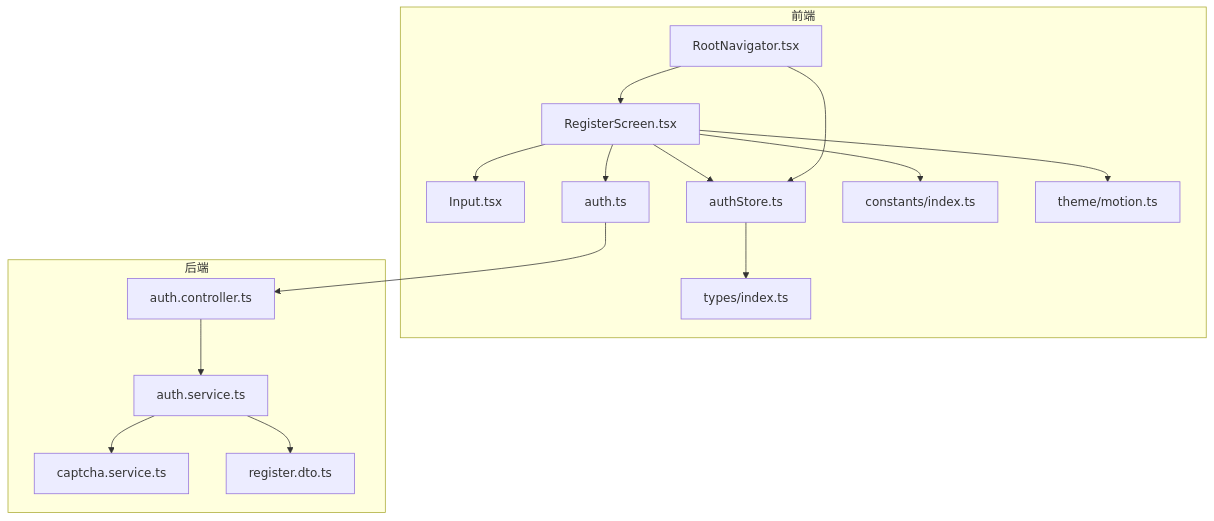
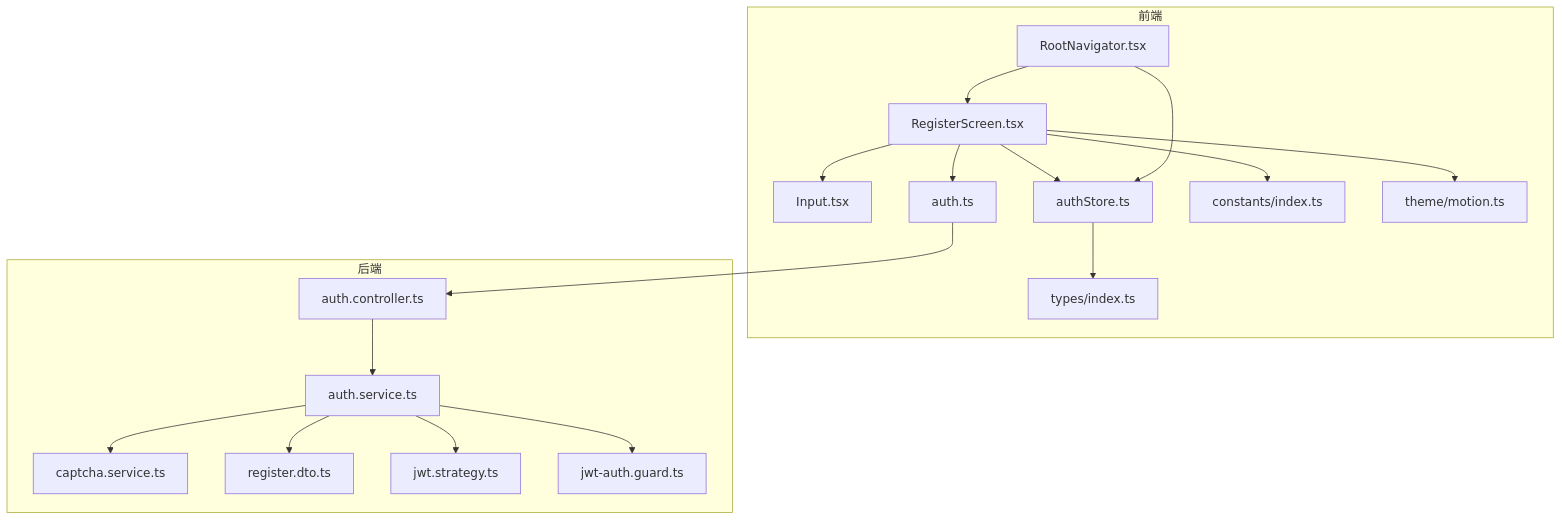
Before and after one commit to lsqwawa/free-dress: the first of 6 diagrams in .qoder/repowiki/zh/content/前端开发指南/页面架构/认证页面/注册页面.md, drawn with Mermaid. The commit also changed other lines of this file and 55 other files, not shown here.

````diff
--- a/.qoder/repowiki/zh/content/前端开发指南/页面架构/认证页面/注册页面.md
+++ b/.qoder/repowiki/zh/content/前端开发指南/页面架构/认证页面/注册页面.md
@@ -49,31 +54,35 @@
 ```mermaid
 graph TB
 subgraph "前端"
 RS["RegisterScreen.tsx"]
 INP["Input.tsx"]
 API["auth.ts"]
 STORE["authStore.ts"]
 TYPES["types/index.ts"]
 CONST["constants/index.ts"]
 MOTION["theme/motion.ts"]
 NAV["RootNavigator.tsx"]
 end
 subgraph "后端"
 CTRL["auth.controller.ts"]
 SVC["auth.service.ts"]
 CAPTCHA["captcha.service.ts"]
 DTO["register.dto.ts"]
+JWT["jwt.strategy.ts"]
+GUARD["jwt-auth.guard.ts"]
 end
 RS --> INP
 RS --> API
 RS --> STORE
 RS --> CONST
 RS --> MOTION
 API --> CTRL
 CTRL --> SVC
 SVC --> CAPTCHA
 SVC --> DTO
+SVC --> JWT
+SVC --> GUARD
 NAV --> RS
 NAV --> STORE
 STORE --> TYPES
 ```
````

**Problem to work on:**
All lines of the listing holding the string "qoder" must be returned, copied as they stand.

**Result:**
Before and after one commit to lsqwawa/free-dress: the first of 6 diagrams in .qoder/repowiki/zh/content/前端开发指南/页面架构/认证页面/注册页面.md, drawn with Mermaid. The commit also changed other lines of this file and 55 other files, not shown here.
--- a/.qoder/repowiki/zh/content/前端开发指南/页面架构/认证页面/注册页面.md
+++ b/.qoder/repowiki/zh/content/前端开发指南/页面架构/认证页面/注册页面.md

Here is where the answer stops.